Houghton, K., Schuchard, J., Lewis, C., & Thompson, C.K. (2013). Promoting child initiated social-communication in children with autism: Son-Rise program intervention effects. Journal of Communication Disorders, 46, 495-506.

Reviewed by: Kathleen Moran, Caldwell College

Why research this topic?

A major focus in the treatment of autism is to increase social interactions such as, initiating play or communication. Developmental approaches, which posit that children learn through back-and-forth exchanges with responsive adults, are popular interventions for social interaction deficits. The “Floortime” (i.e., Greenspan) model is the best known of these approaches. Another method, known as the Son-Rise Program (SRP), attempts to improve spontaneous, child-initiated interactions. This treatment includes an adult engaging in parallel play until the child initiates interaction and then praising and “joining” the child. Although SRP was developed in the 1970s, this is the first experimental study to date to evaluate its effectiveness.

What did the researchers do?

Twelve children with autism participated. Participants were separated into two groups; one received treatment and the other did not. Data were collected on each child’s social and communicative behavior, including the number of head orientations, gestures, and “verbalizations” towards the adult to initiate interaction, as well as the duration of social interaction. Initially, each child participated in a baseline phase in which the experimenter made no attempt to interact. If a child initiated an interaction, the experimenter responded but did not provide any praise or prompt further interactions. Following baseline, one group received 40 hours of SRP intervention over a 5-day period. During intervention, the experimenter engaged in parallel play until the child initiated an interaction. Once the child initiated by using a communicative act such as a head orientation, gesture, or verbalization, the examiner responded immediately by providing praise, joined the child, and prompted for more interaction. After the intervention phase, each child returned to the baseline phase.

What did the researchers find?

During baseline there was no difference between the groups. At follow-up, the children who received treatment showed an increase in the number and length of spontaneous initiations of interactions. Verbal behavior also increased, but not significantly. In contrast, children who did not receive treatment showed little change.

What are the strengths and limitations of the study? What do the results mean?

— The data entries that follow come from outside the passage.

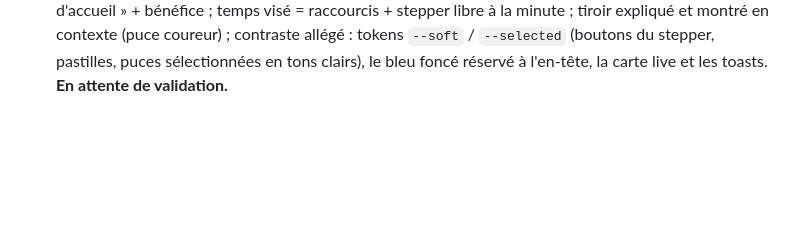
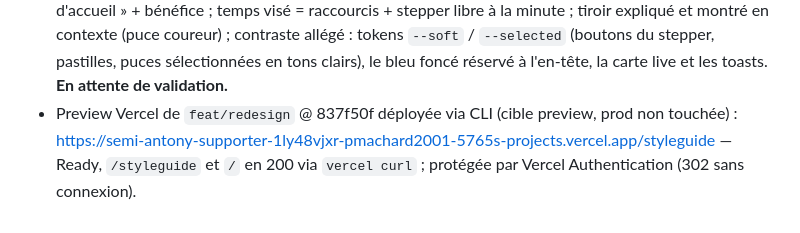
Before and after one commit to cobrasw3/semi-antony-supporter, a Markdown page: CLAUDE.md, the part around the change. Rendered like a GitHub page; blank space fills up the shorter version.

Commit message:
Journal : preview du styleguide v2
Co-Authored-By: Claude Opus 5.5 <noreply@anthropic.com>

```diff
--- a/CLAUDE.md
+++ b/CLAUDE.md
@@ -185,3 +185,8 @@ node scripts/import-track.ts fichier.gpx                   # importe un tracé
   stepper, pastilles, puces sélectionnées en tons clairs), le bleu foncé
   réservé à l'en-tête, la carte live et les toasts. **En attente de
   validation.**
+- Preview Vercel de `feat/redesign` @ 837f50f déployée via CLI (cible
+  preview, prod non touchée) :
+  https://semi-antony-supporter-1ly48vjxr-pmachard2001-5765s-projects.vercel.app/styleguide
+  — Ready, `/styleguide` et `/` en 200 via `vercel curl` ; protégée par
+  Vercel Authentication (302 sans connexion).
```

This study was the first to use data to assess the effectiveness of the SRP intervention. Although results suggest that the SRP intervention increased social interaction behaviors and possibly verbalizations, no conclusions about SRP can be drawn because of major limitations in the study design. First, children were not randomly assigned to treatment and no-treatment groups. Second, it was difficult to determine how participants were selected from the pool of families that went to the SRP training. Third, there was no test of whether gains generalized to other settings or maintained over time. Fourth, the investigators did not examine whether SRP therapists administered this intervention as intended. To begin providing credible data on effectiveness, future studies should address these methodological limitations and replicate the findings with additional children.

Cite This

Moran, K. (2014). Review of: Promoting Child-Initiated Social Communication in Children with Autism: Son-Rise® Program Intervention Effect. Science in Autism Treatment, 11(1), 23-24.